Exercise instructions: Within the material below, locate the line with "The browser window" and the line with "<div className='grid md:grid-cols-3", then return those two lines and all lines between them, exactly as written.
· · ·
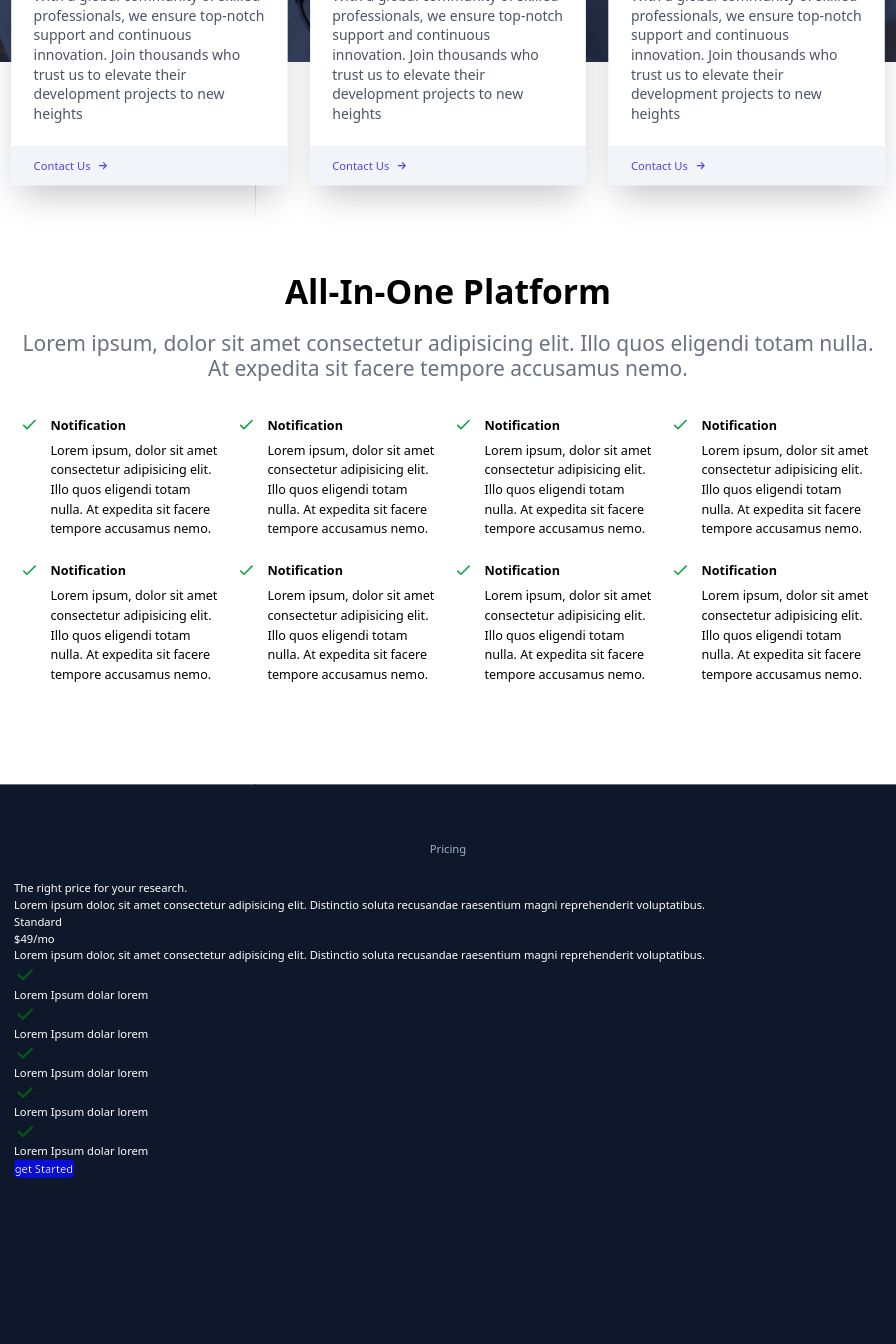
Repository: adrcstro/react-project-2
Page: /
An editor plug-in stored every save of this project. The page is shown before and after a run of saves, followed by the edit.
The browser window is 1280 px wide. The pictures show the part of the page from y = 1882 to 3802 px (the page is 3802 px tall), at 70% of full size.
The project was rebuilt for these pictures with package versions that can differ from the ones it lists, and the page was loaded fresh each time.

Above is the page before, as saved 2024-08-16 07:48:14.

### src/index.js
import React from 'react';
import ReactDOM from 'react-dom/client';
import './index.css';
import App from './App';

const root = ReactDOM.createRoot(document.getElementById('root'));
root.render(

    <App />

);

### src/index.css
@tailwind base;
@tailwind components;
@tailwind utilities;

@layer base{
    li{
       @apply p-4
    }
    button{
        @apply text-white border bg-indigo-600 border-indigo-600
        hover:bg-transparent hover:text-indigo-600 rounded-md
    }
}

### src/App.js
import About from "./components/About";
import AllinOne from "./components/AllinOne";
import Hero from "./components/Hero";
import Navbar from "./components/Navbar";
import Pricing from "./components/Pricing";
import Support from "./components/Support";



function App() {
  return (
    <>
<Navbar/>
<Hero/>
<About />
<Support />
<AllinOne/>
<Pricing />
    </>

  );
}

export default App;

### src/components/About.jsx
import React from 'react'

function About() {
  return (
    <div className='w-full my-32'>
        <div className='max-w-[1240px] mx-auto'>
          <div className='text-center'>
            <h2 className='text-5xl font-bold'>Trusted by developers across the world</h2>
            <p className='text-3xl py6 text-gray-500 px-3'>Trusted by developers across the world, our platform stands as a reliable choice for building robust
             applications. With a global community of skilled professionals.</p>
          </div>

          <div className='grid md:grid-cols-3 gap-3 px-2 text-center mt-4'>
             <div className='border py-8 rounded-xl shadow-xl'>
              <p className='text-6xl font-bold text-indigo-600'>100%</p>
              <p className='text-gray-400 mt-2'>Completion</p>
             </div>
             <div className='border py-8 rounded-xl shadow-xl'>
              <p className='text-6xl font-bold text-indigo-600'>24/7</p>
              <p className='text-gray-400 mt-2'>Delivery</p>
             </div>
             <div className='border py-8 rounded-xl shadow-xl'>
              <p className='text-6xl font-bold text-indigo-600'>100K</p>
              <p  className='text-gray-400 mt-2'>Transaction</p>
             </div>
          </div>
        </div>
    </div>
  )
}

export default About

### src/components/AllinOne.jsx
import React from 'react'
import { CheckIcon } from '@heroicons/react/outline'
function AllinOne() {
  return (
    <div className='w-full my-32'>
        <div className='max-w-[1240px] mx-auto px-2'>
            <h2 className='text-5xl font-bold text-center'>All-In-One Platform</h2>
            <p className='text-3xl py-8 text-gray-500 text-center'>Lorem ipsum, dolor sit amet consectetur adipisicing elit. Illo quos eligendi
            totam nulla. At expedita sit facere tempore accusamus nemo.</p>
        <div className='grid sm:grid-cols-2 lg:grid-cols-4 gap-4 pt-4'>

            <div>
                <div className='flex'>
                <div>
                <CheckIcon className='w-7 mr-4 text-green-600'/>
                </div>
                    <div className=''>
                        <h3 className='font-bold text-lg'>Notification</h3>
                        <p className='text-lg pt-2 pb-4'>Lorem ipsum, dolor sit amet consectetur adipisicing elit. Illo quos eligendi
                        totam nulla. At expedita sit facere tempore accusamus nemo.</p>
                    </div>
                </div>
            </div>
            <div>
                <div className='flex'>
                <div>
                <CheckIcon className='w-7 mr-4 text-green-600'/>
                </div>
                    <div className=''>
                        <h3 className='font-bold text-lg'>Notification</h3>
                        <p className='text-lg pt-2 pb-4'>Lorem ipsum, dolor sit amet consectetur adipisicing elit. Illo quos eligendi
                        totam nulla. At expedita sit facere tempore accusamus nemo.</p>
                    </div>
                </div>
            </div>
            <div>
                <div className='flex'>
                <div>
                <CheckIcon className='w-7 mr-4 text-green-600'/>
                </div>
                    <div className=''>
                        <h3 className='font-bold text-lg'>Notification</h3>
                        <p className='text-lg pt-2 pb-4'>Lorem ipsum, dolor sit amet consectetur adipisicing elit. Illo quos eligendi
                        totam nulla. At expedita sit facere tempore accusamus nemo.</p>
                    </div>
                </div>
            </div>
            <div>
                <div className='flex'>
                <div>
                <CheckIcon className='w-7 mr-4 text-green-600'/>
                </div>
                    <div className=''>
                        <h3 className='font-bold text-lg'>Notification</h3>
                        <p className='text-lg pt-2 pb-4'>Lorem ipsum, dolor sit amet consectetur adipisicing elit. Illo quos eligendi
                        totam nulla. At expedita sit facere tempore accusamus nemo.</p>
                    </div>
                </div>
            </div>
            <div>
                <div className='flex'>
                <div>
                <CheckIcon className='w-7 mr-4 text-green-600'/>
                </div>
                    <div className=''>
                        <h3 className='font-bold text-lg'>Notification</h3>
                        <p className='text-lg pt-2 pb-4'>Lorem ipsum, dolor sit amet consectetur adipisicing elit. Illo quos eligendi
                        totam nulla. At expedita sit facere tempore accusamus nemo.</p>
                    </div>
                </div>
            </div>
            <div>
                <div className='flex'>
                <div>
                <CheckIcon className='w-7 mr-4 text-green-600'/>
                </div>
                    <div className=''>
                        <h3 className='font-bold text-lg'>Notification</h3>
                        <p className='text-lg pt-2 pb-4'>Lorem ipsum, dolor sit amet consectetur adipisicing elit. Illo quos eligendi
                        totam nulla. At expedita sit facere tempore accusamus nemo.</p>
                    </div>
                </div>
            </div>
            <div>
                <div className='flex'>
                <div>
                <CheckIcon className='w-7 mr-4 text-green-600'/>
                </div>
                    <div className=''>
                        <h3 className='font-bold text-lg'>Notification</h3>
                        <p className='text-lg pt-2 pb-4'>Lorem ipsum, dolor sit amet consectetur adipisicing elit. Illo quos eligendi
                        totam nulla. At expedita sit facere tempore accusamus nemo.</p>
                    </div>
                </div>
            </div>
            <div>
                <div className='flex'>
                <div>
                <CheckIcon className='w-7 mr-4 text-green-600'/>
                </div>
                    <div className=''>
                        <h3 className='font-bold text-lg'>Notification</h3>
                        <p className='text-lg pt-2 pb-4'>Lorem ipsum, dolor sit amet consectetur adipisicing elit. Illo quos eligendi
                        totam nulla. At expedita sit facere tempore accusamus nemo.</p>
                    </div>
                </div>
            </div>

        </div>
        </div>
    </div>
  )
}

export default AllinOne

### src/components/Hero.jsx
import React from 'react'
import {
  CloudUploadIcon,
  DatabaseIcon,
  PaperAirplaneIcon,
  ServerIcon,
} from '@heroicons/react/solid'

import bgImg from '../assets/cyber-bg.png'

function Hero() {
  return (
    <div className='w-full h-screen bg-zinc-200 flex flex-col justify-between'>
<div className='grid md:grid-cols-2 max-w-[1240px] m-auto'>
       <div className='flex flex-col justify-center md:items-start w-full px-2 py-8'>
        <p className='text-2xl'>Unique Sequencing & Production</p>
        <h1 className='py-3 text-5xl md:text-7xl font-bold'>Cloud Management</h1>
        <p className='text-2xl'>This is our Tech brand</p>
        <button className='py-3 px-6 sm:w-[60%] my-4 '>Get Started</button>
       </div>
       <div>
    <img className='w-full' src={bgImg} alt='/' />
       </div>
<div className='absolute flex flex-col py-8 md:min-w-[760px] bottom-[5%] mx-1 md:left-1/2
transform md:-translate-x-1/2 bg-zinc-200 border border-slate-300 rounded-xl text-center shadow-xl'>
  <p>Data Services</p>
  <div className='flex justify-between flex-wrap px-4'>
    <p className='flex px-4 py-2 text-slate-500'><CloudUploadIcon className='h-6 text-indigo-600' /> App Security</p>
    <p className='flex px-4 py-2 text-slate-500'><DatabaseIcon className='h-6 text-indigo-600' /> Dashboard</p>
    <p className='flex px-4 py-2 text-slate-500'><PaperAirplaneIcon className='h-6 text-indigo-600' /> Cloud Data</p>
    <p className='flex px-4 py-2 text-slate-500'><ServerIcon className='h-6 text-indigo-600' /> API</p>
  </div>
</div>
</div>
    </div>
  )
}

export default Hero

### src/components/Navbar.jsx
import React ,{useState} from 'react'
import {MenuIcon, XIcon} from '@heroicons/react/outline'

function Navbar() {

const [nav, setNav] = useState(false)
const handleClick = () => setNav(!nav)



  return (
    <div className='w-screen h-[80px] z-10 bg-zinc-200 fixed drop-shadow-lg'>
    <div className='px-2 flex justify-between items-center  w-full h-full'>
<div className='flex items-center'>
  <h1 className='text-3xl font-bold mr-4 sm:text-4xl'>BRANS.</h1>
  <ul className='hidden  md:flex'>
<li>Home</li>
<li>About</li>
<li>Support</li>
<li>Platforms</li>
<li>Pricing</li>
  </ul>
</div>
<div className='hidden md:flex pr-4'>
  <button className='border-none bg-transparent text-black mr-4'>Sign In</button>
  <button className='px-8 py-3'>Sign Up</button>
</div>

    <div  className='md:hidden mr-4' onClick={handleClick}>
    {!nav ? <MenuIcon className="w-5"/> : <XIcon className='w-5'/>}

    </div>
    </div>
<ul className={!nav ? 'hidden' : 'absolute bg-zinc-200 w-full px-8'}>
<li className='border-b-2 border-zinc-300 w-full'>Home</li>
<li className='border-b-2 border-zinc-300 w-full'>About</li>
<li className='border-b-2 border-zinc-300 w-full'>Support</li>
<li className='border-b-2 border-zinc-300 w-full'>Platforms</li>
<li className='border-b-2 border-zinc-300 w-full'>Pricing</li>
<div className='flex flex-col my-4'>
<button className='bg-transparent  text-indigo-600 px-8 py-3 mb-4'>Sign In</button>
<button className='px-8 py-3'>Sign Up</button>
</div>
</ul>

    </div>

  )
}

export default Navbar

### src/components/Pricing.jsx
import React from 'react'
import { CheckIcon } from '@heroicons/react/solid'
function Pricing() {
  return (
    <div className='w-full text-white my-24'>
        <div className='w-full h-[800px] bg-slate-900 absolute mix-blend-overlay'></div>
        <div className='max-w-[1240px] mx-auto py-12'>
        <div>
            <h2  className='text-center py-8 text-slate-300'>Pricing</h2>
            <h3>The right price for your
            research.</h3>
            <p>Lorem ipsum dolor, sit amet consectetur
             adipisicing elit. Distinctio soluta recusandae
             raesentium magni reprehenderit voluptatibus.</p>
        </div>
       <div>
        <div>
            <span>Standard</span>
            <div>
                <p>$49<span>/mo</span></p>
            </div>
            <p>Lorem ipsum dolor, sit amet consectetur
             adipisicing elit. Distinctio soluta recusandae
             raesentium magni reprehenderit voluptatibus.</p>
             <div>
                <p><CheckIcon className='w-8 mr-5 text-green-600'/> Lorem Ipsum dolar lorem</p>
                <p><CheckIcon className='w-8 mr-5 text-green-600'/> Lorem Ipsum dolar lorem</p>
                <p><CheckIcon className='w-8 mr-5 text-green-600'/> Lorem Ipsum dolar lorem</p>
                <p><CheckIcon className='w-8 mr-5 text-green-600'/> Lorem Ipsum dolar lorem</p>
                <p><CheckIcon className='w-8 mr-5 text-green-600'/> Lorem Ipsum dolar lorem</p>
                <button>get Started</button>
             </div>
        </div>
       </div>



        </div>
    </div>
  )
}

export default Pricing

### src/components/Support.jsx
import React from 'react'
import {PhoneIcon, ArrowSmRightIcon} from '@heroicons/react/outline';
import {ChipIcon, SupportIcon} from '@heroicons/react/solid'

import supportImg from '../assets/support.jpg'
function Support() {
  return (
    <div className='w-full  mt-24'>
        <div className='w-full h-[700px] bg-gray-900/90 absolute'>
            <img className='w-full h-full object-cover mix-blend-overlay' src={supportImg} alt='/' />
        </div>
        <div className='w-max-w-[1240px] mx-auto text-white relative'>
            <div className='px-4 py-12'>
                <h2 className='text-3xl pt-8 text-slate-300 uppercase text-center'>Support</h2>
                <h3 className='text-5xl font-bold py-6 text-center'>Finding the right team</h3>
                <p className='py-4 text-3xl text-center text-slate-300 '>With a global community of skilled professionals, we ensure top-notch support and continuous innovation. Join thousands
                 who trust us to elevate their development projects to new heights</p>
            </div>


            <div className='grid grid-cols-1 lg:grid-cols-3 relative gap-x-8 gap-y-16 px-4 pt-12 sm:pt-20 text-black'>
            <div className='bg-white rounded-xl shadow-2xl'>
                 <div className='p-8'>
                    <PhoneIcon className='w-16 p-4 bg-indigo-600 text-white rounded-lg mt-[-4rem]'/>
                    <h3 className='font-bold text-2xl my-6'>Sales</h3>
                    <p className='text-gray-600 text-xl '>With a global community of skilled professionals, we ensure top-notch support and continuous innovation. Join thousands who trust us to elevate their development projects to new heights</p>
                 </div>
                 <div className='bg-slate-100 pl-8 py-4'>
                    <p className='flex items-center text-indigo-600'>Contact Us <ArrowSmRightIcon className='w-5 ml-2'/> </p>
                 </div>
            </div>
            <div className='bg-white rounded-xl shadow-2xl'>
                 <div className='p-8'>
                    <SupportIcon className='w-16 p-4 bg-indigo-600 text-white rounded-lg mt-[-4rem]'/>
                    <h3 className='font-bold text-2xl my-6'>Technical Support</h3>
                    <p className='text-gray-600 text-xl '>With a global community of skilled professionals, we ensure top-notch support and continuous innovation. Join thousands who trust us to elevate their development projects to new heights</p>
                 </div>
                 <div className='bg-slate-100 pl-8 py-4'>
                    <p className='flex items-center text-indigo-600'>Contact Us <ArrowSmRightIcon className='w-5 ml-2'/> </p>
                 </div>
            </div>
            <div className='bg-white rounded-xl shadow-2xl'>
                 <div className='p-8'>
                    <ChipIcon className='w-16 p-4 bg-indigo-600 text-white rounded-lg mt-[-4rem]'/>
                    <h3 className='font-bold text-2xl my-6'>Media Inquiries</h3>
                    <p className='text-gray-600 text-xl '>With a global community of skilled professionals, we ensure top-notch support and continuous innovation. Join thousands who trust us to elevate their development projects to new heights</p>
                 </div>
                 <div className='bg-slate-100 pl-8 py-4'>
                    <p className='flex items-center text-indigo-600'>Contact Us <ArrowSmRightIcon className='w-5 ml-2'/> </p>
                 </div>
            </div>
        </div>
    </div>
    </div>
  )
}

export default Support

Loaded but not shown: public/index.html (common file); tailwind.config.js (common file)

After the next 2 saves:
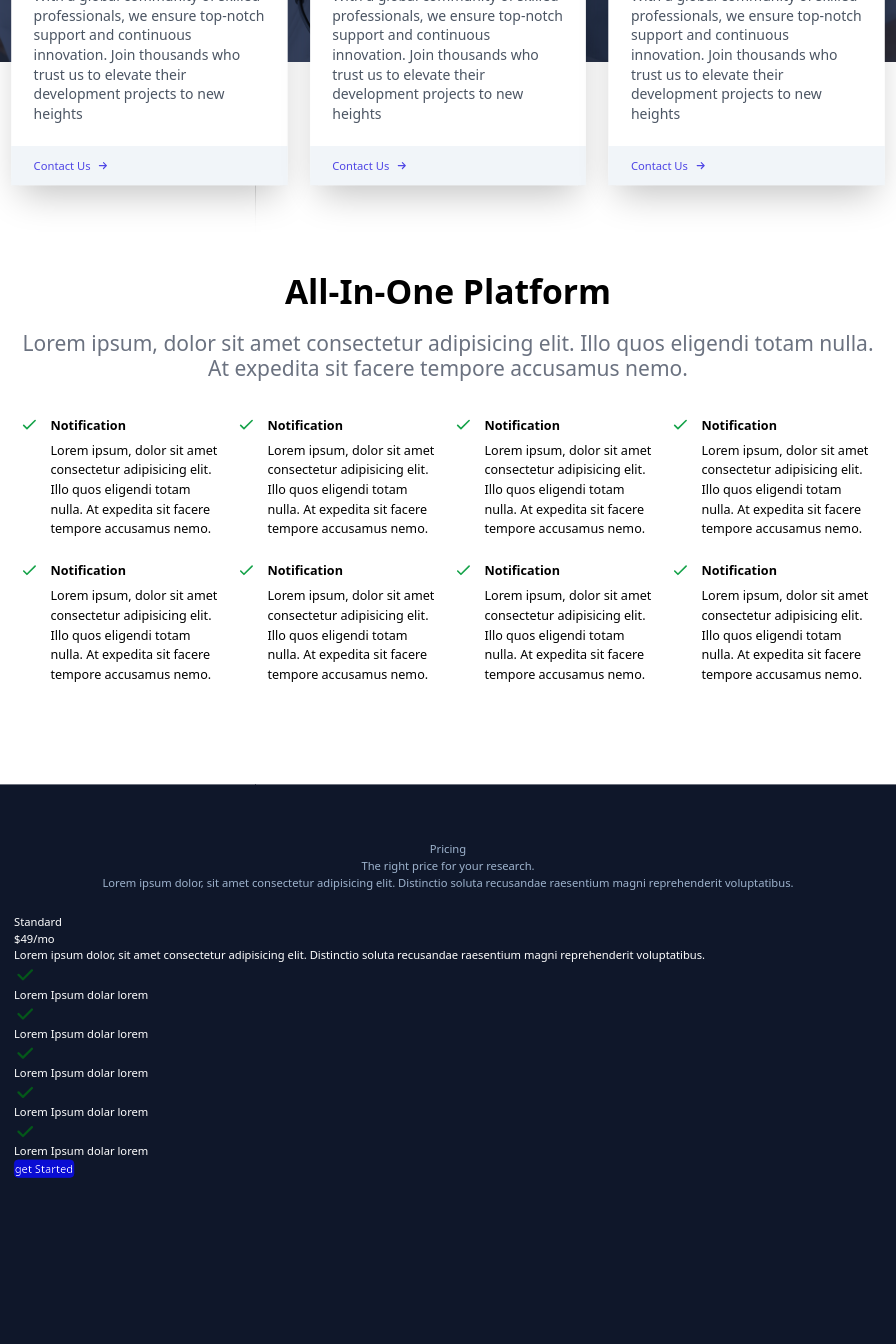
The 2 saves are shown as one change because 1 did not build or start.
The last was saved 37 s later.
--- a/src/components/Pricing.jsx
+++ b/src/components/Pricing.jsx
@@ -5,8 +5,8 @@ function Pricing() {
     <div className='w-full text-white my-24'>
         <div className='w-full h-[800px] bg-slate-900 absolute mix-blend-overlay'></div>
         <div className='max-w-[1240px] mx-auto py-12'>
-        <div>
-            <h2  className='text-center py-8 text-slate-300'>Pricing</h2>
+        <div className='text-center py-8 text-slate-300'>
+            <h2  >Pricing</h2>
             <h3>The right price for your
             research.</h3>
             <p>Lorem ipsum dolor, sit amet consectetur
· · ·
Expected answer:
The browser window is 1280 px wide. The pictures show the part of the page from y = 1882 to 3802 px (the page is 3802 px tall), at 70% of full size.
The project was rebuilt for these pictures with package versions that can differ from the ones it lists, and the page was loaded fresh each time.

Above is the page before, as saved 2024-08-16 07:48:14.

### src/index.js
import React from 'react';
import ReactDOM from 'react-dom/client';
import './index.css';
import App from './App';

const root = ReactDOM.createRoot(document.getElementById('root'));
root.render(

    <App />

);

### src/index.css
@tailwind base;
@tailwind components;
@tailwind utilities;

@layer base{
    li{
       @apply p-4
    }
    button{
        @apply text-white border bg-indigo-600 border-indigo-600
        hover:bg-transparent hover:text-indigo-600 rounded-md
    }
}

### src/App.js
import About from "./components/About";
import AllinOne from "./components/AllinOne";
import Hero from "./components/Hero";
import Navbar from "./components/Navbar";
import Pricing from "./components/Pricing";
import Support from "./components/Support";



function App() {
  return (
    <>
<Navbar/>
<Hero/>
<About />
<Support />
<AllinOne/>
<Pricing />
    </>

  );
}

export default App;

### src/components/About.jsx
import React from 'react'

function About() {
  return (
    <div className='w-full my-32'>
        <div className='max-w-[1240px] mx-auto'>
          <div className='text-center'>
            <h2 className='text-5xl font-bold'>Trusted by developers across the world</h2>
            <p className='text-3xl py6 text-gray-500 px-3'>Trusted by developers across the world, our platform stands as a reliable choice for building robust
             applications. With a global community of skilled professionals.</p>
          </div>

          <div className='grid md:grid-cols-3 gap-3 px-2 text-center mt-4'>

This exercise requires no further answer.